*** Block opens ***

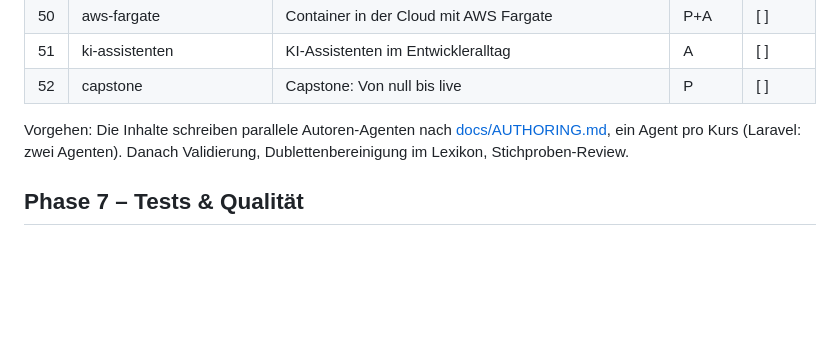
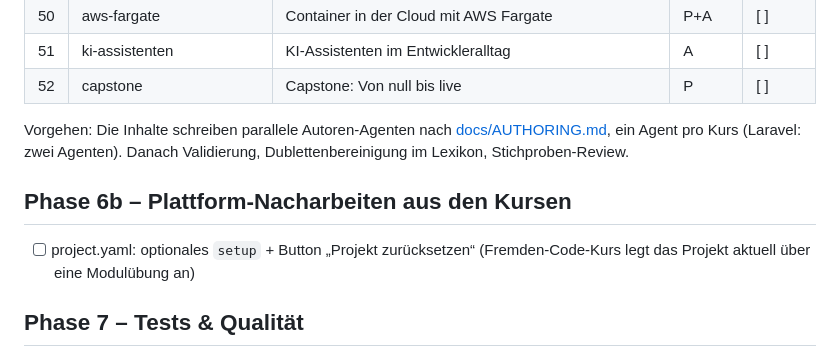
Before and after one commit to SynKeles44/stacklab, a Markdown page: ROADMAP.md, the part around the change. Rendered like a GitHub page; blank space fills up the shorter version.

Commit message:
docs: note project setup follow-up in roadmap
Co-Authored-By: Claude Opus 5.5 <noreply@anthropic.com>

```diff
--- a/ROADMAP.md
+++ b/ROADMAP.md
@@ -129,6 +129,9 @@ Vorgehen: Die Inhalte schreiben parallele Autoren-Agenten nach [docs/AUTHORING.m
 ein Agent pro Kurs (Laravel: zwei Agenten). Danach Validierung, Dublettenbereinigung im Lexikon,
 Stichproben-Review.
 
+## Phase 6b – Plattform-Nacharbeiten aus den Kursen
+- [ ] project.yaml: optionales `setup` + Button „Projekt zurücksetzen“ (Fremden-Code-Kurs legt das Projekt aktuell über eine Modulübung an)
+
 ## Phase 7 – Tests & Qualität
 - [ ] Backend-Tests (Pest)
 - [ ] Frontend-Tests (Vitest)
```
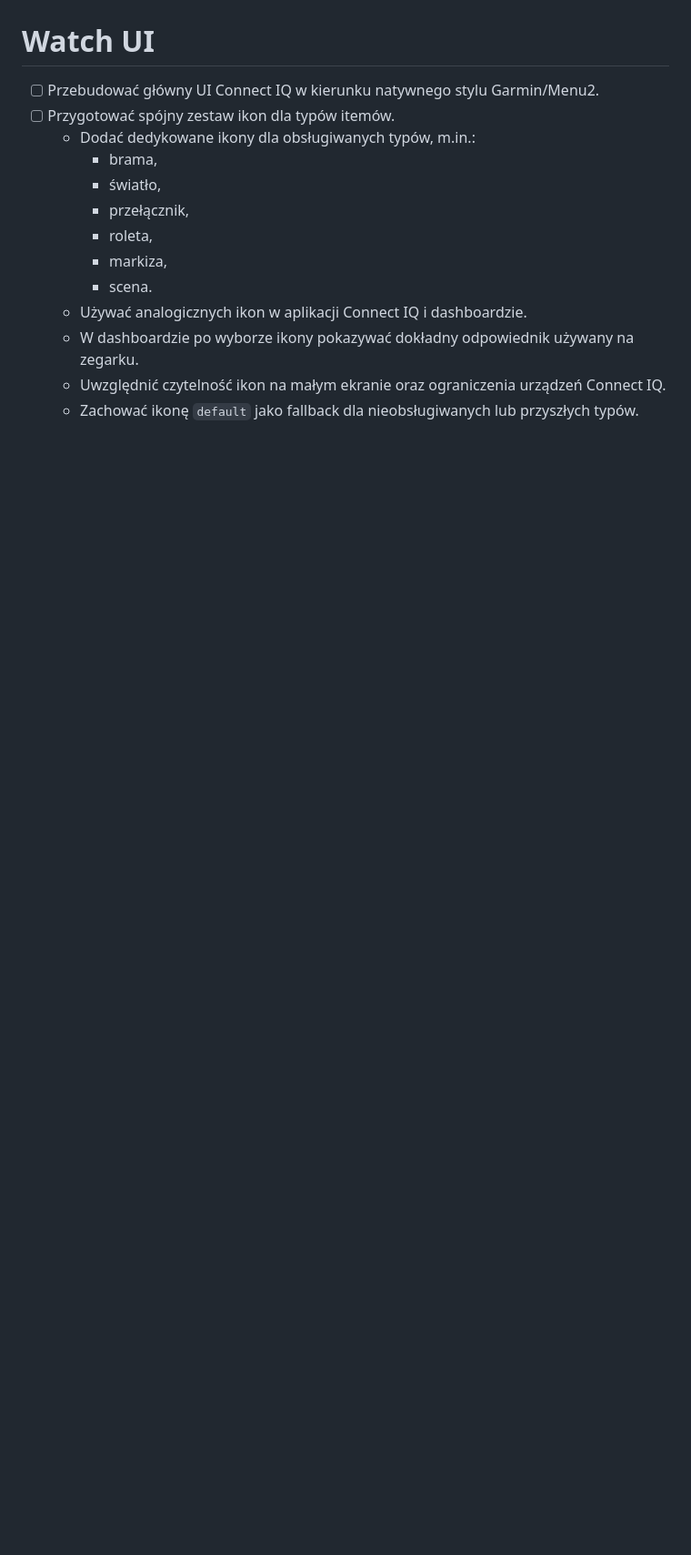
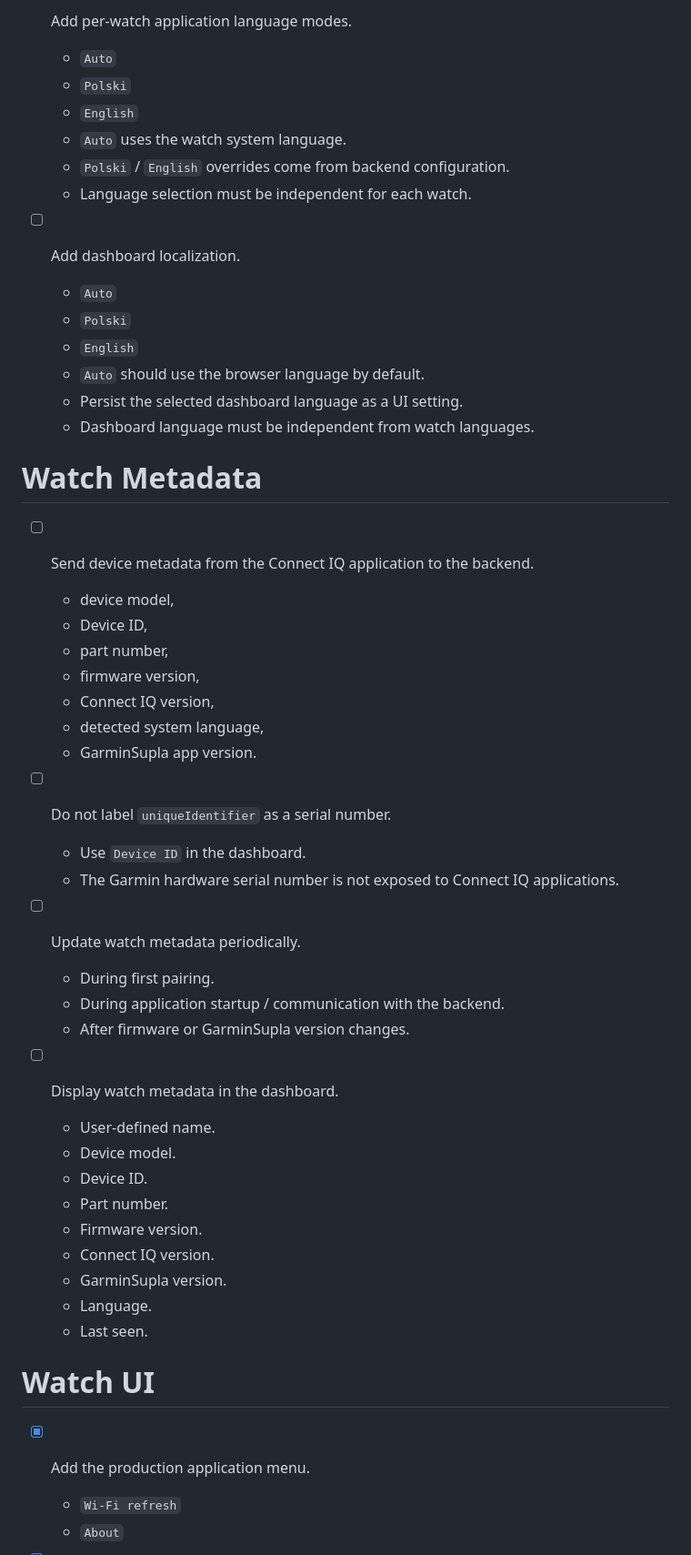
Before and after one commit to krissgpl/GarminSupla, a Markdown page: TODO.md, the part around one of its changes. Shown at 91% size. Rendered like a GitHub page; blank space fills up the shorter version.

```diff
--- a/TODO.md
+++ b/TODO.md
@@ -61,17 +157,53 @@
+- [ ] Add per-watch application language modes.
+  - `Auto`
+  - `Polski`
+  - `English`
+  - `Auto` uses the watch system language.
+  - `Polski` / `English` overrides come from backend configuration.
+  - Language selection must be independent for each watch.
+
+- [ ] Add dashboard localization.
+  - `Auto`
+  - `Polski`
+  - `English`
+  - `Auto` should use the browser language by default.
+  - Persist the selected dashboard language as a UI setting.
+  - Dashboard language must be independent from watch languages.
+
+# Watch Metadata
+
+- [ ] Send device metadata from the Connect IQ application to the backend.
+  - device model,
+  - Device ID,
+  - part number,
+  - firmware version,
+  - Connect IQ version,
+  - detected system language,
+  - GarminSupla app version.
+
+- [ ] Do not label `uniqueIdentifier` as a serial number.
+  - Use `Device ID` in the dashboard.
+  - The Garmin hardware serial number is not exposed to Connect IQ applications.
+
+- [ ] Update watch metadata periodically.
+  - During first pairing.
+  - During application startup / communication with the backend.
+  - After firmware or GarminSupla version changes.
+
+- [ ] Display watch metadata in the dashboard.
+  - User-defined name.
+  - Device model.
+  - Device ID.
+  - Part number.
+  - Firmware version.
+  - Connect IQ version.
+  - GarminSupla version.
+  - Language.
+  - Last seen.
 
 # Watch UI
 
-- [ ] Przebudować główny UI Connect IQ w kierunku natywnego stylu Garmin/Menu2.
-- [ ] Przygotować spójny zestaw ikon dla typów itemów.
-  - Dodać dedykowane ikony dla obsługiwanych typów, m.in.:
-    - brama,
-    - światło,
-    - przełącznik,
-    - roleta,
-    - markiza,
-    - scena.
-  - Używać analogicznych ikon w aplikacji Connect IQ i dashboardzie.
-  - W dashboardzie po wyborze ikony pokazywać dokładny odpowiednik używany na zegarku.
-  - Uwzględnić czytelność ikon na małym ekranie oraz ograniczenia urządzeń Connect IQ.
-  - Zachować ikonę `default` jako fallback dla nieobsługiwanych lub przyszłych typów.
+- [X] Add the production application menu.
+  - `Wi-Fi refresh`
+  - `About`
 
```
Also changed, not shown: other parts of TODO.md (+192 -58 lines).
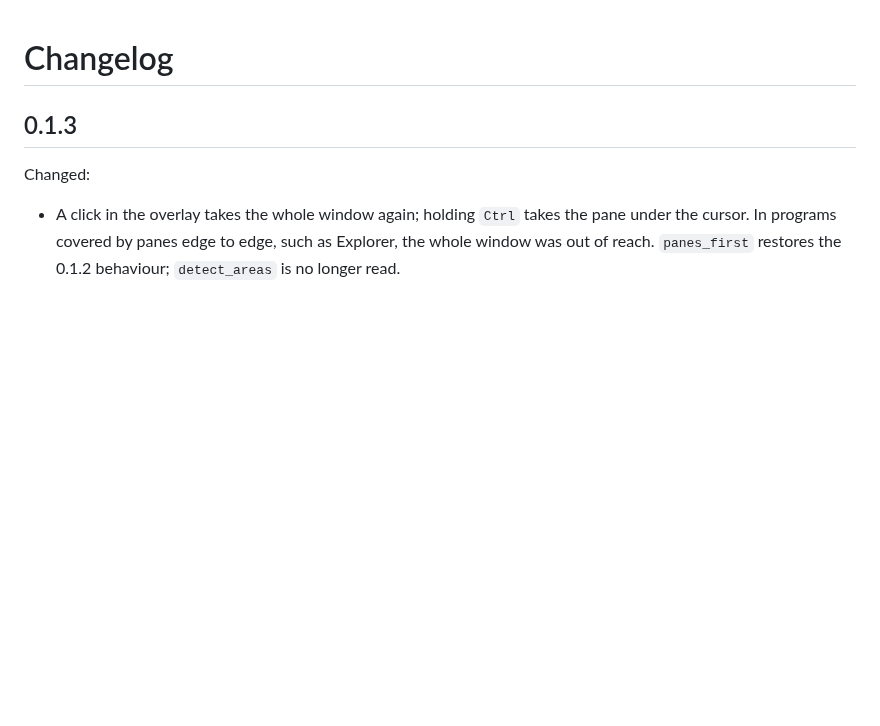
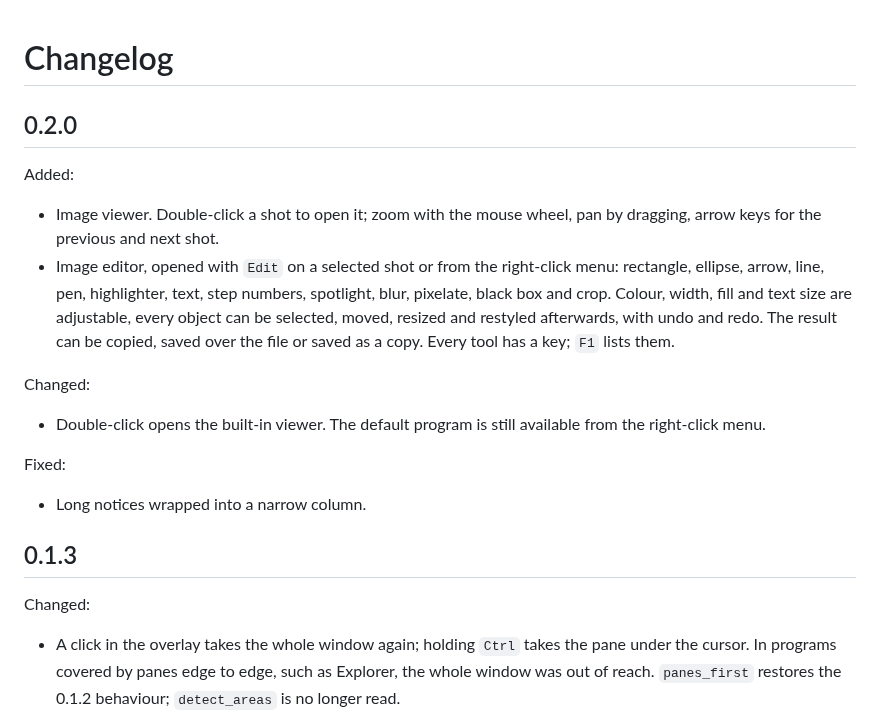
Before and after one commit to Benett53/Visura, a Markdown page: CHANGELOG.md, the part around the change. Rendered like a GitHub page; blank space fills up the shorter version.

```diff
--- a/CHANGELOG.md
+++ b/CHANGELOG.md
@@ -1,4 +1,26 @@
 # Changelog
+
+## 0.2.0
+
+Added:
+
+- Image viewer. Double-click a shot to open it; zoom with the mouse wheel,
+  pan by dragging, arrow keys for the previous and next shot.
+- Image editor, opened with `Edit` on a selected shot or from the right-click
+  menu: rectangle, ellipse, arrow, line, pen, highlighter, text, step numbers,
+  spotlight, blur, pixelate, black box and crop. Colour, width, fill and text
+  size are adjustable, every object can be selected, moved, resized and
+  restyled afterwards, with undo and redo. The result can be copied, saved
+  over the file or saved as a copy. Every tool has a key; `F1` lists them.
+
+Changed:
+
+- Double-click opens the built-in viewer. The default program is still
+  available from the right-click menu.
+
+Fixed:
+
+- Long notices wrapped into a narrow column.
 
 ## 0.1.3
 
```
Also changed, not shown: README.md (+41 -3 lines), docs/editor.png (added), 13 other files.
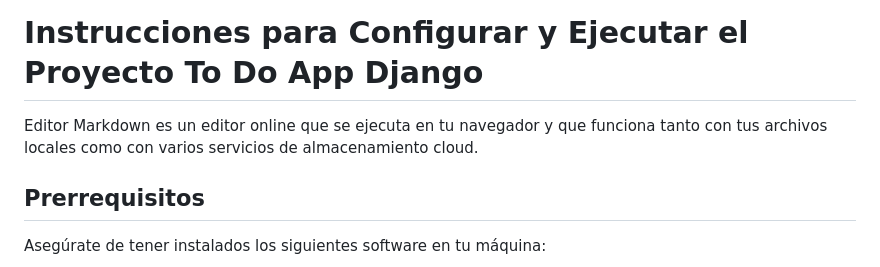
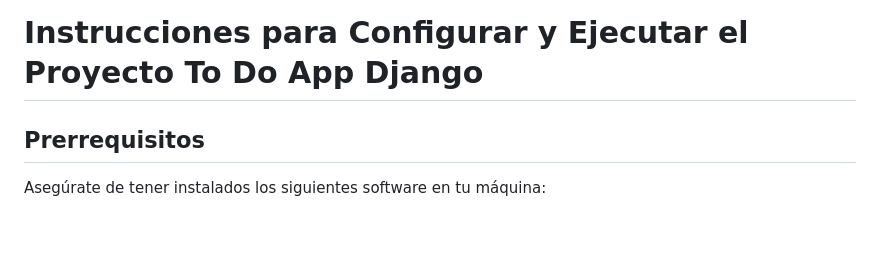
Before and after one commit to Jaimeangel/To-Do-App-Django-ProTalento, a Markdown page: readme.md, the part around the change. GitHub-like rendering; blank space fills up the shorter version.

```diff
--- a/readme.md
+++ b/readme.md
@@ -1,6 +1,4 @@
 # Instrucciones para Configurar y Ejecutar el Proyecto To Do App Django
-
-Editor Markdown es un editor online que se ejecuta en tu navegador y que funciona tanto con tus archivos locales como con varios servicios de almacenamiento cloud.
 
 ## Prerrequisitos
 
```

*** Block closes ***

How to complete this task — Every line of the material must be reproduced verbatim; the pictures are to be omitted.

Answer to this problem —
Before and after one commit to SynKeles44/stacklab, a Markdown page: ROADMAP.md, the part around the change. Rendered like a GitHub page; blank space fills up the shorter version.

Commit message:
docs: note project setup follow-up in roadmap
Co-Authored-By: Claude Opus 5.5 <noreply@anthropic.com>

```diff
--- a/ROADMAP.md
+++ b/ROADMAP.md
@@ -129,6 +129,9 @@ Vorgehen: Die Inhalte schreiben parallele Autoren-Agenten nach [docs/AUTHORING.m
 ein Agent pro Kurs (Laravel: zwei Agenten). Danach Validierung, Dublettenbereinigung im Lexikon,
 Stichproben-Review.
 
+## Phase 6b – Plattform-Nacharbeiten aus den Kursen
+- [ ] project.yaml: optionales `setup` + Button „Projekt zurücksetzen“ (Fremden-Code-Kurs legt das Projekt aktuell über eine Modulübung an)
+
 ## Phase 7 – Tests & Qualität
 - [ ] Backend-Tests (Pest)
 - [ ] Frontend-Tests (Vitest)
```
Before and after one commit to krissgpl/GarminSupla, a Markdown page: TODO.md, the part around one of its changes. Shown at 91% size. Rendered like a GitHub page; blank space fills up the shorter version.

```diff
--- a/TODO.md
+++ b/TODO.md
@@ -61,17 +157,53 @@
+- [ ] Add per-watch application language modes.
+  - `Auto`
+  - `Polski`
+  - `English`
+  - `Auto` uses the watch system language.
+  - `Polski` / `English` overrides come from backend configuration.
+  - Language selection must be independent for each watch.
+
+- [ ] Add dashboard localization.
+  - `Auto`
+  - `Polski`
+  - `English`
+  - `Auto` should use the browser language by default.
+  - Persist the selected dashboard language as a UI setting.
+  - Dashboard language must be independent from watch languages.
+
+# Watch Metadata
+
+- [ ] Send device metadata from the Connect IQ application to the backend.
+  - device model,
+  - Device ID,
+  - part number,
+  - firmware version,
+  - Connect IQ version,
+  - detected system language,
+  - GarminSupla app version.
+
+- [ ] Do not label `uniqueIdentifier` as a serial number.
+  - Use `Device ID` in the dashboard.
+  - The Garmin hardware serial number is not exposed to Connect IQ applications.
+
+- [ ] Update watch metadata periodically.
+  - During first pairing.
+  - During application startup / communication with the backend.
+  - After firmware or GarminSupla version changes.
+
+- [ ] Display watch metadata in the dashboard.
+  - User-defined name.
+  - Device model.
+  - Device ID.
+  - Part number.
+  - Firmware version.
+  - Connect IQ version.
+  - GarminSupla version.
+  - Language.
+  - Last seen.
 
 # Watch UI
 
-- [ ] Przebudować główny UI Connect IQ w kierunku natywnego stylu Garmin/Menu2.
-- [ ] Przygotować spójny zestaw ikon dla typów itemów.
-  - Dodać dedykowane ikony dla obsługiwanych typów, m.in.:
-    - brama,
-    - światło,
-    - przełącznik,
-    - roleta,
-    - markiza,
-    - scena.
-  - Używać analogicznych ikon w aplikacji Connect IQ i dashboardzie.
-  - W dashboardzie po wyborze ikony pokazywać dokładny odpowiednik używany na zegarku.
-  - Uwzględnić czytelność ikon na małym ekranie oraz ograniczenia urządzeń Connect IQ.
-  - Zachować ikonę `default` jako fallback dla nieobsługiwanych lub przyszłych typów.
+- [X] Add the production application menu.
+  - `Wi-Fi refresh`
+  - `About`
 
```
Also changed, not shown: other parts of TODO.md (+192 -58 lines).
Before and after one commit to Benett53/Visura, a Markdown page: CHANGELOG.md, the part around the change. Rendered like a GitHub page; blank space fills up the shorter version.

```diff
--- a/CHANGELOG.md
+++ b/CHANGELOG.md
@@ -1,4 +1,26 @@
 # Changelog
+
+## 0.2.0
+
+Added:
+
+- Image viewer. Double-click a shot to open it; zoom with the mouse wheel,
+  pan by dragging, arrow keys for the previous and next shot.
+- Image editor, opened with `Edit` on a selected shot or from the right-click
+  menu: rectangle, ellipse, arrow, line, pen, highlighter, text, step numbers,
+  spotlight, blur, pixelate, black box and crop. Colour, width, fill and text
+  size are adjustable, every object can be selected, moved, resized and
+  restyled afterwards, with undo and redo. The result can be copied, saved
+  over the file or saved as a copy. Every tool has a key; `F1` lists them.
+
+Changed:
+
+- Double-click opens the built-in viewer. The default program is still
+  available from the right-click menu.
+
+Fixed:
+
+- Long notices wrapped into a narrow column.
 
 ## 0.1.3
 
```
Also changed, not shown: README.md (+41 -3 lines), docs/editor.png (added), 13 other files.
Before and after one commit to Jaimeangel/To-Do-App-Django-ProTalento, a Markdown page: readme.md, the part around the change. GitHub-like rendering; blank space fills up the shorter version.

```diff
--- a/readme.md
+++ b/readme.md
@@ -1,6 +1,4 @@
 # Instrucciones para Configurar y Ejecutar el Proyecto To Do App Django
-
-Editor Markdown es un editor online que se ejecuta en tu navegador y que funciona tanto con tus archivos locales como con varios servicios de almacenamiento cloud.
 
 ## Prerrequisitos
 
```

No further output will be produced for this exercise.